With some creative pre-planning, it is possible to offer fresh and packaged fruit and vegetables.
I distinctly remember road trips across Montana, where we pulled over at the rest stop and my grandmother pulled from her cooler a reused Cool Whip container packed with carrot sticks kept fresh in a bath of cool water. In this day and age, we have all sorts of devices for keeping food fresh. Get yourself an insulated thermos to keep in your refrigerator. The night before your trip, load up with carrot sticks, cucumber slices or sliced sweet peppers. Fresh, organic, raw sweet peas and peas fresh from the pod are also fabulous for the road.
If you’re planning to be driving for a while, you will want to have some non-perishable snacks that have the crunch kids all love. Freeze-dried fruits and vegetables are great options. You can visit the grocery store shelf to find all sorts of fun, freeze-dried foods like carrots, green beans, blueberries and bananas.

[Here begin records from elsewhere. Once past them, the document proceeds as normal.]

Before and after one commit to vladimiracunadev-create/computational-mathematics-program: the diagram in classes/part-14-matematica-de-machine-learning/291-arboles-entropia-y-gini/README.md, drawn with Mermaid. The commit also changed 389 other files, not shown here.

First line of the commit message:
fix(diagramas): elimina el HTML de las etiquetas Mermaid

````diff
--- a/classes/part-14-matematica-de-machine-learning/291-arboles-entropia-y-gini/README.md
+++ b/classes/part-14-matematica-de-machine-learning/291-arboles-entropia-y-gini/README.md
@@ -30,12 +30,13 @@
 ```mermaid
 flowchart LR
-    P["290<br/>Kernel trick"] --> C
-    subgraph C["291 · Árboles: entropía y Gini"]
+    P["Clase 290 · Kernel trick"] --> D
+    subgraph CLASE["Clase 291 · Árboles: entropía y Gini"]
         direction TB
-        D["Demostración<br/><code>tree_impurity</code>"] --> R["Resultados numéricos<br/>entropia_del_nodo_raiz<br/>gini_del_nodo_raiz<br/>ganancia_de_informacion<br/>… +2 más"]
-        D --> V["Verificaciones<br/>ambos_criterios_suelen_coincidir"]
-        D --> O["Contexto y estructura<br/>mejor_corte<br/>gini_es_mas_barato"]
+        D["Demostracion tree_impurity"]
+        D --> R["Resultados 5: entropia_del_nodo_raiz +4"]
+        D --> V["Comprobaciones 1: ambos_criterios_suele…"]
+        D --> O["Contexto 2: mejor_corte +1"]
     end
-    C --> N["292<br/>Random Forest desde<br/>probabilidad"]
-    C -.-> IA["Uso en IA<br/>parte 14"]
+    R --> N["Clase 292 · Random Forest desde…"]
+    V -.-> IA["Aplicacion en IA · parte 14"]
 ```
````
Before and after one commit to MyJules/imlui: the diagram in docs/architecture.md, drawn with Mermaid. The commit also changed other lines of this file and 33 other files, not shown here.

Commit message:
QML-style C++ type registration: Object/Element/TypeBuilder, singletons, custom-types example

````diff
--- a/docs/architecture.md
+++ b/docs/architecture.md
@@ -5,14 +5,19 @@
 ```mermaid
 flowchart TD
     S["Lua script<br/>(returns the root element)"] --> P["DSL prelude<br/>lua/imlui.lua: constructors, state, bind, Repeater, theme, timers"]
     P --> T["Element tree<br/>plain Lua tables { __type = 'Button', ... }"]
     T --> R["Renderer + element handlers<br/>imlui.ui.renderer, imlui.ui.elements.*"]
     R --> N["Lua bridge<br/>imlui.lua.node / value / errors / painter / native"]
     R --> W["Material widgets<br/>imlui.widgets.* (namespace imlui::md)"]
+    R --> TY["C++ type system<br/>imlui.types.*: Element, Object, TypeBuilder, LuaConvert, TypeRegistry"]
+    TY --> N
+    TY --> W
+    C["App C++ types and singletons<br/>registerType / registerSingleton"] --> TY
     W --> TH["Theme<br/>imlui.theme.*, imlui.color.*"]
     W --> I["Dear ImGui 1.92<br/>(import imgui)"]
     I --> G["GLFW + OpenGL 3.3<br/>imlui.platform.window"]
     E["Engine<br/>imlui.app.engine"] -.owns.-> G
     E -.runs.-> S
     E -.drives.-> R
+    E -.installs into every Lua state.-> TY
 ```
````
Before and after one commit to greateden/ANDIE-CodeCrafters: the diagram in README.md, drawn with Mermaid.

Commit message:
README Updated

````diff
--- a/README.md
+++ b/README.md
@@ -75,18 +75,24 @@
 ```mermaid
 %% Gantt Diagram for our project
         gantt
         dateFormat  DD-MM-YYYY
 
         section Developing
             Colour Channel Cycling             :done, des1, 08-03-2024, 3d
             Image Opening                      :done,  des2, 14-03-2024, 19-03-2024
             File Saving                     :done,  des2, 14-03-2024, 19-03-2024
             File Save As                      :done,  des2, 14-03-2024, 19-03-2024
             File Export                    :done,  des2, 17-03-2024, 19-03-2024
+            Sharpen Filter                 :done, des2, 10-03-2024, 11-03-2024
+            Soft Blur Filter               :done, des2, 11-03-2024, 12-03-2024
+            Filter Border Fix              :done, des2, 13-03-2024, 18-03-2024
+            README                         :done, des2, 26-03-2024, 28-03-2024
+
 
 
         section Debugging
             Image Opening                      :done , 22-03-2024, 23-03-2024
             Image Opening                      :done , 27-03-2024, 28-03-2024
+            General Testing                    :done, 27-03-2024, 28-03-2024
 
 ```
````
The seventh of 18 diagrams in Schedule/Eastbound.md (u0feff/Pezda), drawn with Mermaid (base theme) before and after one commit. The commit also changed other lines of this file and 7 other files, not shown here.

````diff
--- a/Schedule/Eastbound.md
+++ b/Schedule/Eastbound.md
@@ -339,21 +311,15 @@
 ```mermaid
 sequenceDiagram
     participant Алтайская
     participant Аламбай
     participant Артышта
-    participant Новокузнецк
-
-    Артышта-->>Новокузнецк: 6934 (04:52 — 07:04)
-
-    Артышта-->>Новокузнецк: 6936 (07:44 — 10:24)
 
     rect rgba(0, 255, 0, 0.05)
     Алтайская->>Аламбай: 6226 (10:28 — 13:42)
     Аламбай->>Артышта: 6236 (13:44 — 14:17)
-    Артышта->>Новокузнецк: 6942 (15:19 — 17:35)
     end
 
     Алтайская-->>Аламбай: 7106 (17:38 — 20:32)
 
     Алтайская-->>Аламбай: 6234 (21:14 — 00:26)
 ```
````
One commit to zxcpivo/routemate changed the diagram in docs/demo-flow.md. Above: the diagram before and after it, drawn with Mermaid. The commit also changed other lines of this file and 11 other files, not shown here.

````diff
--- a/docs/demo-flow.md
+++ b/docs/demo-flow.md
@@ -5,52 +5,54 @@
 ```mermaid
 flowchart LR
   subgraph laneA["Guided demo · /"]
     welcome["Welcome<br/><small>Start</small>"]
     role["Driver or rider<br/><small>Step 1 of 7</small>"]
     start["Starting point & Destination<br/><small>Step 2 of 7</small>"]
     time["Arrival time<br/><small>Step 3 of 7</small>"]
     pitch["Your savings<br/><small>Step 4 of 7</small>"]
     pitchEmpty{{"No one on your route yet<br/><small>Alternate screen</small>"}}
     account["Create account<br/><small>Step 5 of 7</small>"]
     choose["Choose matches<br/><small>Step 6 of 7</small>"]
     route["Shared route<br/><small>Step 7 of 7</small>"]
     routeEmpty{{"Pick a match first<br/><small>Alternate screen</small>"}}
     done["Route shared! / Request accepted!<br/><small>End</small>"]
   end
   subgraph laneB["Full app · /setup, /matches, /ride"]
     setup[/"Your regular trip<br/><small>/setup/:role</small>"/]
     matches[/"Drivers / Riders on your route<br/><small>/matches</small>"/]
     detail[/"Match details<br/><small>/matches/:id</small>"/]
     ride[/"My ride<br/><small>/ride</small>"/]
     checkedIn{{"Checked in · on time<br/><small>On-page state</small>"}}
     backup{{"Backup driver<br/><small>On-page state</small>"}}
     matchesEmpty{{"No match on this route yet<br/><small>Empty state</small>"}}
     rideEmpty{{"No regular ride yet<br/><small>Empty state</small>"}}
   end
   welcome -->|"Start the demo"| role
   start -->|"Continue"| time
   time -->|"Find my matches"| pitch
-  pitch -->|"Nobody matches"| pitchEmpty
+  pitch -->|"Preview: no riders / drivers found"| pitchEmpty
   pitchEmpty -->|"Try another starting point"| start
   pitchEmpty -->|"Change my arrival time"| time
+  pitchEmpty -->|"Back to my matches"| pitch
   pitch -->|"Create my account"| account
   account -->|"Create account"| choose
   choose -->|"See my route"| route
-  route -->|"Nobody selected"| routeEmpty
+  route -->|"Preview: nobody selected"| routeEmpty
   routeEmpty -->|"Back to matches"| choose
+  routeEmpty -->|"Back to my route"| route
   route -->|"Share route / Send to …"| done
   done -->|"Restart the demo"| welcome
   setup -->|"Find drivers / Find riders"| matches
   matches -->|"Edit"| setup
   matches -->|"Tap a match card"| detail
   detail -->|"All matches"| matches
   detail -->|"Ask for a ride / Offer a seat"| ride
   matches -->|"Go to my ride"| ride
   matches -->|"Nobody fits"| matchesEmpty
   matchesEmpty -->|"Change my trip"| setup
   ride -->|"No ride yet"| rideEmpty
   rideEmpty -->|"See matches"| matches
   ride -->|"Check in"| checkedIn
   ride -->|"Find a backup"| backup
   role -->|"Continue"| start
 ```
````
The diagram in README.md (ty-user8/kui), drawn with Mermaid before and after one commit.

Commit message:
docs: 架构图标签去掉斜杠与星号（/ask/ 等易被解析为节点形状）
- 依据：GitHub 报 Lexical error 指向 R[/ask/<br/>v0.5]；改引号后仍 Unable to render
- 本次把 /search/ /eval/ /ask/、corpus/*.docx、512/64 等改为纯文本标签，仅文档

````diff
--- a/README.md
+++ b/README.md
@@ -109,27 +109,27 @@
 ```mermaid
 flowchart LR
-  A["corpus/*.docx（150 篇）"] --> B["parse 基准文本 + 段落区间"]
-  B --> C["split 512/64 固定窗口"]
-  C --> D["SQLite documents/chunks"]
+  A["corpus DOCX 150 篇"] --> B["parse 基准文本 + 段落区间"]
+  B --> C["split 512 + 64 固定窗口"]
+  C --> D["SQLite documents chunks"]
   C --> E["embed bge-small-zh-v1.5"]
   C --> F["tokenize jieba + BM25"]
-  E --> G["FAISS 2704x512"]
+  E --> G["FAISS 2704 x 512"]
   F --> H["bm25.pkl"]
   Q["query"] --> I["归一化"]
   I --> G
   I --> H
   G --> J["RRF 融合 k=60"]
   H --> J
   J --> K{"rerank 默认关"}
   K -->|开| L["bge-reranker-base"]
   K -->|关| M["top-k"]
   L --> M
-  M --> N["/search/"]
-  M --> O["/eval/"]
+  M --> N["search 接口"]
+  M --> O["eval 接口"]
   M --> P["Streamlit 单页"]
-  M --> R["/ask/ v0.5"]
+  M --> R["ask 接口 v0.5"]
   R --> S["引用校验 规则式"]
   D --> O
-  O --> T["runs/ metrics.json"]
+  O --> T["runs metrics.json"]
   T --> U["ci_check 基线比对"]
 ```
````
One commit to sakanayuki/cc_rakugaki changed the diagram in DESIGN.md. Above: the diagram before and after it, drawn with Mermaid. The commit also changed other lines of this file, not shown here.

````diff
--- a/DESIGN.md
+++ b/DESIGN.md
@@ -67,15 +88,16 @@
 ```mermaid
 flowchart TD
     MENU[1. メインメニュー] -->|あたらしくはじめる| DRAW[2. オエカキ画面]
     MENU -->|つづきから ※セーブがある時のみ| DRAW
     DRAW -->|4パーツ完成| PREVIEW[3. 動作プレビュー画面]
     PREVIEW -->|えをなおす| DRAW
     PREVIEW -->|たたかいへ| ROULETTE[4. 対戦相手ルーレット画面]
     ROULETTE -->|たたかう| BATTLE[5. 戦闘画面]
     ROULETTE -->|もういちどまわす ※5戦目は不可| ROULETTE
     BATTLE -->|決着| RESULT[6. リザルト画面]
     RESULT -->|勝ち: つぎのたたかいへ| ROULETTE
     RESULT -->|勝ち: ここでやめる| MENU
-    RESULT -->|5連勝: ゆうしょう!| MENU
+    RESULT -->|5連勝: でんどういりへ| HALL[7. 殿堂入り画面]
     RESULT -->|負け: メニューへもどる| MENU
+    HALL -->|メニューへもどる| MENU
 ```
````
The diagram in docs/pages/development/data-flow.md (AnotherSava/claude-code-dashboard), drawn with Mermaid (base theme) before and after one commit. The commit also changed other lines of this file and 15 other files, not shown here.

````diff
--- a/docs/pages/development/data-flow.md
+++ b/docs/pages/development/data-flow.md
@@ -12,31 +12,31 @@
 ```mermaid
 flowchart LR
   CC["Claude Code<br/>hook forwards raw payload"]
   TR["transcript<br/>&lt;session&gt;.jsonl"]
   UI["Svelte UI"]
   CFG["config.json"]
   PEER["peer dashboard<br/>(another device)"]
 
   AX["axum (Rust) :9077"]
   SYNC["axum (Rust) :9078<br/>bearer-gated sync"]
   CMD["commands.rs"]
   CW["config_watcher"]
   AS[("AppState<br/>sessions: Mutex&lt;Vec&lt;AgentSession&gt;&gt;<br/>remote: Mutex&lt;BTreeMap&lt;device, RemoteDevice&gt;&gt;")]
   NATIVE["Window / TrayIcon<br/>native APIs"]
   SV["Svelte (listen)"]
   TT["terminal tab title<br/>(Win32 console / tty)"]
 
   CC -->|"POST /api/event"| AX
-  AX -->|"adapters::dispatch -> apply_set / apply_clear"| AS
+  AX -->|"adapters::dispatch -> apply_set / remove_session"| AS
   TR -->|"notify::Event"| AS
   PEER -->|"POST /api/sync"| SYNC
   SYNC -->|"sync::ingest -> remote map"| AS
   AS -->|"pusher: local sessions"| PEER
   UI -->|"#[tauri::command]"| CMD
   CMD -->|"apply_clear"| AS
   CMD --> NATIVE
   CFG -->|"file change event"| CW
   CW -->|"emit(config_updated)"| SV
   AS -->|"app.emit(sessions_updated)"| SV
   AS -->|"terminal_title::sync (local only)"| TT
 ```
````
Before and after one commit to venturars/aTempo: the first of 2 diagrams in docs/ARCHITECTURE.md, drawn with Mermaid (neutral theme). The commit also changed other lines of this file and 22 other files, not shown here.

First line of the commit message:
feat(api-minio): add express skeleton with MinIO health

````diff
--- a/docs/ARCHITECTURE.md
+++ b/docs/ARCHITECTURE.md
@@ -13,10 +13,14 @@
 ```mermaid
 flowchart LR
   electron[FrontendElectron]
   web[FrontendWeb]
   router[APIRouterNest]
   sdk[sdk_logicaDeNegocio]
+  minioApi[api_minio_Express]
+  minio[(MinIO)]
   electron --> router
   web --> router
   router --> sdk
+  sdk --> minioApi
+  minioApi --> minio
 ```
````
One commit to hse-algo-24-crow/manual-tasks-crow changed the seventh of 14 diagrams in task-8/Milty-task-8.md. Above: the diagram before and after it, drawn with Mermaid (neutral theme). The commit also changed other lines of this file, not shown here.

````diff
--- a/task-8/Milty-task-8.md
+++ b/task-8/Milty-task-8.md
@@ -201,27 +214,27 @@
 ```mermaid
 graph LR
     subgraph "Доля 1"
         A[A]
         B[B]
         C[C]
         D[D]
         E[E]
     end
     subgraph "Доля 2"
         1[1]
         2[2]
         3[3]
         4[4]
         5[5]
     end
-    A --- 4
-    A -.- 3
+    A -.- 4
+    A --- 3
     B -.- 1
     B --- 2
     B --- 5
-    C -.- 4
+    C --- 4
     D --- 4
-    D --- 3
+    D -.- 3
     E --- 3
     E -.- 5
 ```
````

Dried fruit and fruit snacks are also excellent road trip options.
Whole grain cereals, crackers and granola bars are indispensable staples. We know kids love these foods, so be sure to have them on hand as a snack-time backup in case the options above aren’t their preferred snack of choice. When choosing whole-grain snack options, look to those that provide a good variety of nutrients so you get more nutritional mileage out of them. These snacks should provide a balance of fiber, protein and carbohydrates, along with other nutrients important to kids growing bodies, such as calcium, zinc and iron.
Let me leave you with a few “snack rules of the road”:
- First snack: Fresh foods, like veggies and fruit (while still cool and crisp).
- Second snack: Dehydrated, freeze-dried or packaged real fruit snacks (to add some more color).
- Third snack: Indispensable go-to snacks offered (because you know they will devour these hands down).
Don’t be afraid to try something wild! (My son, surprisingly, likes wasabi peas.)
Tara DelloIacono Thies, RD, is the children’s nutritionist at ClifBar & Company.